You're right Eurostar it is so hard to make a decision on meds without any real evidence for outcomes etc. And I can't help feeling the psychatrist is drug focused - also that's cheaper than talking isn't it? Good point about wanting to feel even better - she still struggles with feeling on the outside of things and has lost a very old friend who doesn't seem to be able to cope with her depression (particularly when she heard about the voices).

Brightspar, thanks, it really helps to know that there can be light at the end of the tunnel. And people do survive with depression. I have.

fifietta Thu 08-Nov-12 07:12:46


perceptionreality Thu 08-Nov-12 11:03:00

I agree that psychiatrists are drug focused generally. After I had a spell in hospital, the psychiatrist in charge of my care there said that iho I would be far less likely to need further admissions if I had psychotherapy. When I got home my psychiatrist there refused to refer me, saying it wouldn't help I just needed the medication. I ended up having to pay for it myself.

fifietta Thu 08-Nov-12 16:11:04

I spoke to my GP today. My DD is very up and down and has so many circumstantial and life issues to deal with that she feels therapy is essential, but she also said that if she's really down for more than a few days at a time, then increasing the dose may be the way to go too. Every conversation and message gets me thinking in different ways. I'll pay for some sort of therapy if the art therapy isn't helpful or is short-lived, but it's a minefield choosing the therapist and type too. A lot is about me trying to be positive - with myself and with DD. Thanks for all the kind words!

hoochymama1 Thu 08-Nov-12 17:34:14

Fifietta, much love to you. My DS- 22- put on Sertraline 4 months ago after a MH crisis. We're still waiting for CBT. It takes time to work, but he's already lots better. The best thing she's got is your love and care, but it takes time. It's scary when you know about suicide attempts etc but her expressing it is part of the getting better process. Don't neglect to look after yourself too. X

fifietta Thu 08-Nov-12 21:25:52

Thank you hoochymama. I'm thick...what is MH?

What's so hard is that she's going through things, worries, relationship difficulties etc that no child of 14 should have to. It's just awful when she should be enjoying life...

Brightspark1 Fri 09-Nov-12 21:42:00

MH = mental health. I understand your concerns over medication, but if it helps to get her to a place where she can engage in talking therapy, it has to be worth while.
In my experience, psychiatrists semi to act as gatekeepers for other therapies and services but do not spend enough time with their patients to really understand the issues. It is the psychologists, therapists and nurses who make the real difference.
You have touched on one of the things that I have found so hard ... That DD has missed out on normal teenage life. Her issues have not been around boys, exams or parties but around self harm and wanting to end her life.
Your GP sounds helpful, if you go down the private route , they may be able to guide you in finding an appropriate therapy.
Keep hanging on! Better times are round the corner, it just takes time.

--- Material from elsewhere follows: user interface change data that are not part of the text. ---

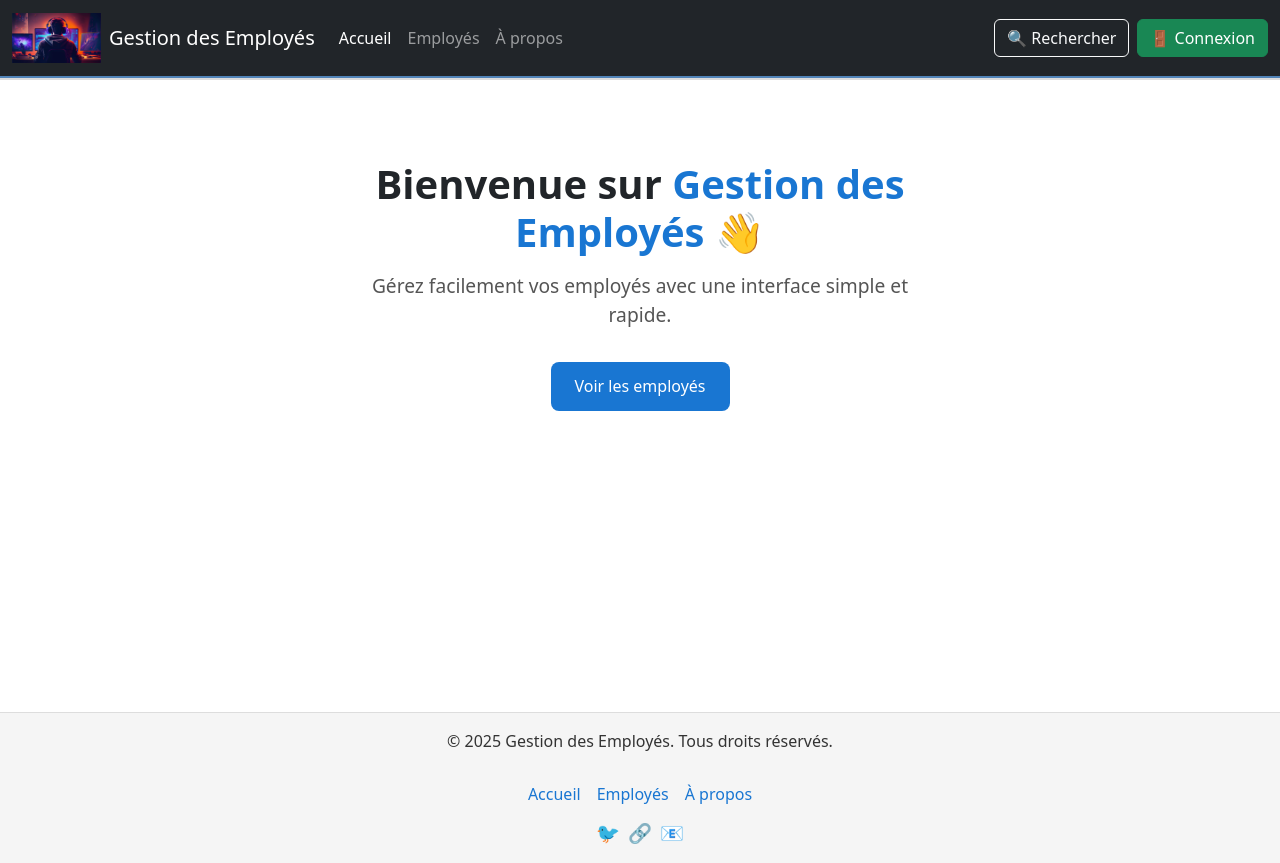
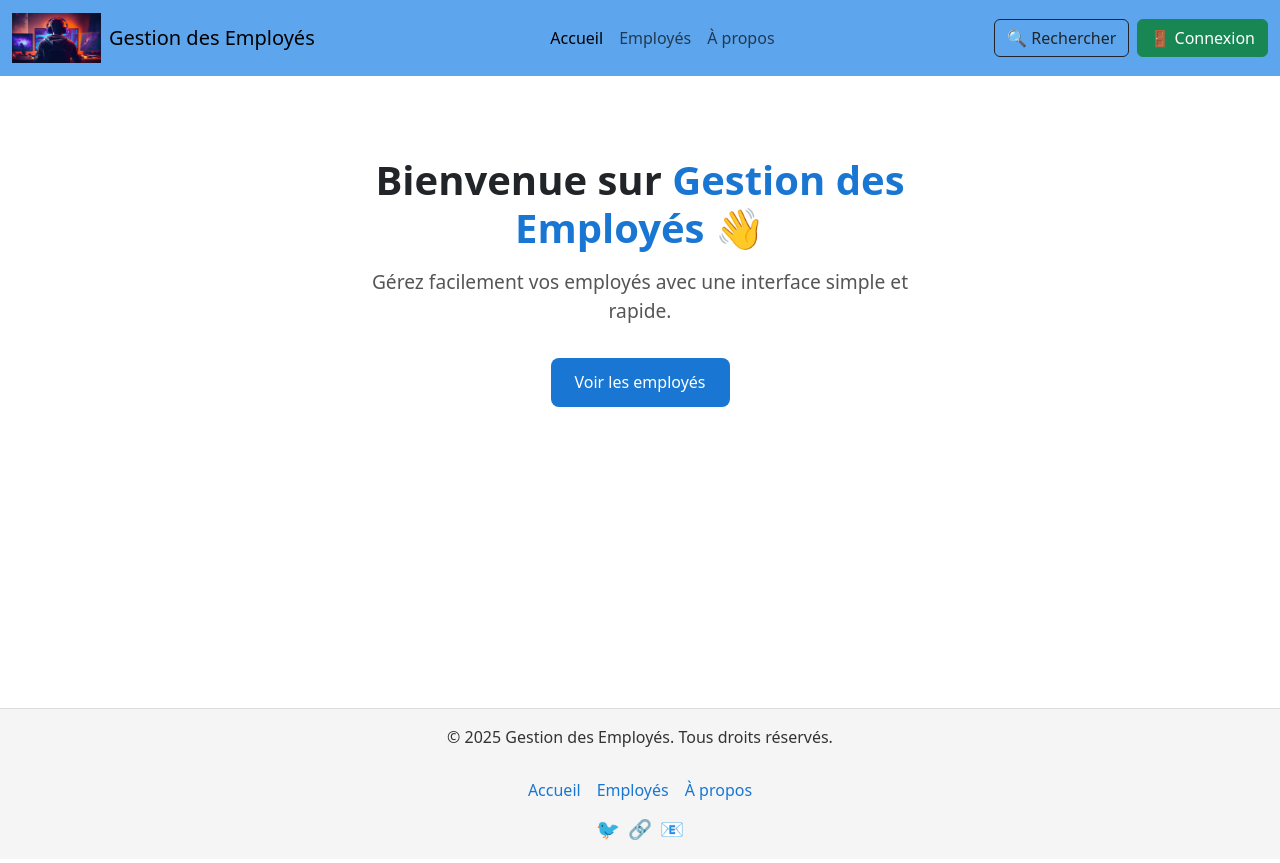
Before and after one commit to diamanka28/Front_Angular, an Angular app: page / in a window 1280 px wide. Built offline with nearby package versions, Linux system fonts and the light colour scheme.

Commit message:
menu de barre

```diff
--- a/src/app/components/header/header.component.html
+++ b/src/app/components/header/header.component.html
@@ -1,35 +1,36 @@
-<header class="app-header">
-  <nav class="navbar navbar-expand-lg navbar-dark bg-dark">
+<nav class="navbar navbar-expand-lg navbar-light navbar-custom">
   <div class="container-fluid">
 
-      <!-- Logo + Titre -->
+    <!-- Logo + titre -->
     <a class="navbar-brand d-flex align-items-center" routerLink="">
       <img src="assets/logo.webp" alt="Logo" height="50" class="me-2">
       <span>Gestion des Employés</span>
     </a>
 
-      <!-- Bouton menu burger (mobile) -->
-      <button class="navbar-toggler" type="button" data-bs-toggle="collapse" data-bs-target="#mainNavbar" aria-controls="mainNavbar" aria-expanded="false" aria-label="Toggle navigation">
+    <!-- Bouton burger (mobile) -->
+    <button class="navbar-toggler" type="button" data-bs-toggle="collapse" data-bs-target="#mainNavbar">
       <span class="navbar-toggler-icon"></span>
     </button>
 
-      <!-- Liens du menu -->
+    <!-- Contenu navbar -->
     <div class="collapse navbar-collapse" id="mainNavbar">
-        <ul class="navbar-nav me-auto mb-2 mb-lg-0">
+
+      <!-- Liens du menu centrés -->
+      <ul class="navbar-nav mx-auto">
         <li class="nav-item">
-            <a class="nav-link" routerLink="" routerLinkActive="active" [routerLinkActiveOptions]="{exact: true}">Accueil</a>
+          <a class="nav-link active" routerLink="">Accueil</a>
         </li>
         <li class="nav-item">
-            <a class="nav-link" routerLink="employees" routerLinkActive="active" [routerLinkActiveOptions]="{exact: true}">Employés</a>
+          <a class="nav-link" routerLink="employees">Employés</a>
         </li>
         <li class="nav-item">
-            <a class="nav-link" routerLink="employees/add" routerLinkActive="active">À propos</a>
+          <a class="nav-link" routerLink="employees/add">À propos</a>
         </li>
       </ul>
 
-        <!-- Actions -->
+      <!-- Actions à droite -->
       <div class="d-flex align-items-center gap-2">
-          <button class="btn btn-outline-light">🔍 Rechercher</button>
+        <button class="btn btn-outline-dark">🔍 Rechercher</button>
 
         @if(isLoggedIn()){
           <button class="btn btn-primary" (click)="togglePanel()">
@@ -39,14 +40,7 @@
           <button class="btn btn-success" routerLink="auth">🚪 Connexion</button>
         }
       </div>
+
     </div>
   </div>
 </nav>
-</header>
-
-<!-- Panneau utilisateur -->
-<app-user-panel
-  [user]="getUser()"
-  (close)="togglePanel()"
-  *ngIf="getShowPanel()">
-</app-user-panel>
--- a/src/app/components/header/header.component.scss
+++ b/src/app/components/header/header.component.scss
@@ -1,3 +1,8 @@
+.navbar-custom {
+    background-color: #5da5ec;
+}
+
+
 .app-header {
   position: sticky;
   top: 0;
```
Lines whose indentation alone changed are shown as unchanged.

Eurostar Sat 10-Nov-12 18:47:37

They are breaking NICE guidelines to medicate an under 18 without concurrent talking therapy, however, I had understood that she refused it before? Sounds like the art therapy is starting very soon? If not, they need to be pushed on it. Hopefully it will be someone good and it is a great therapy for a teen if they enjoy art. If you do go private, I'd say look for someone with experience of working with teens, you can ask therapists if they ever had a placement in a school for instance.

LongTimeLurking Sat 10-Nov-12 19:42:46

I had/have MH issues (anxiety, depression) ever since a young teen. I was put on seroxat(Paroxetine) and to be honest I felt it did nothing or maybe even mad things worse. However a combination of a different medication and a talking therapy did turn things around eventually.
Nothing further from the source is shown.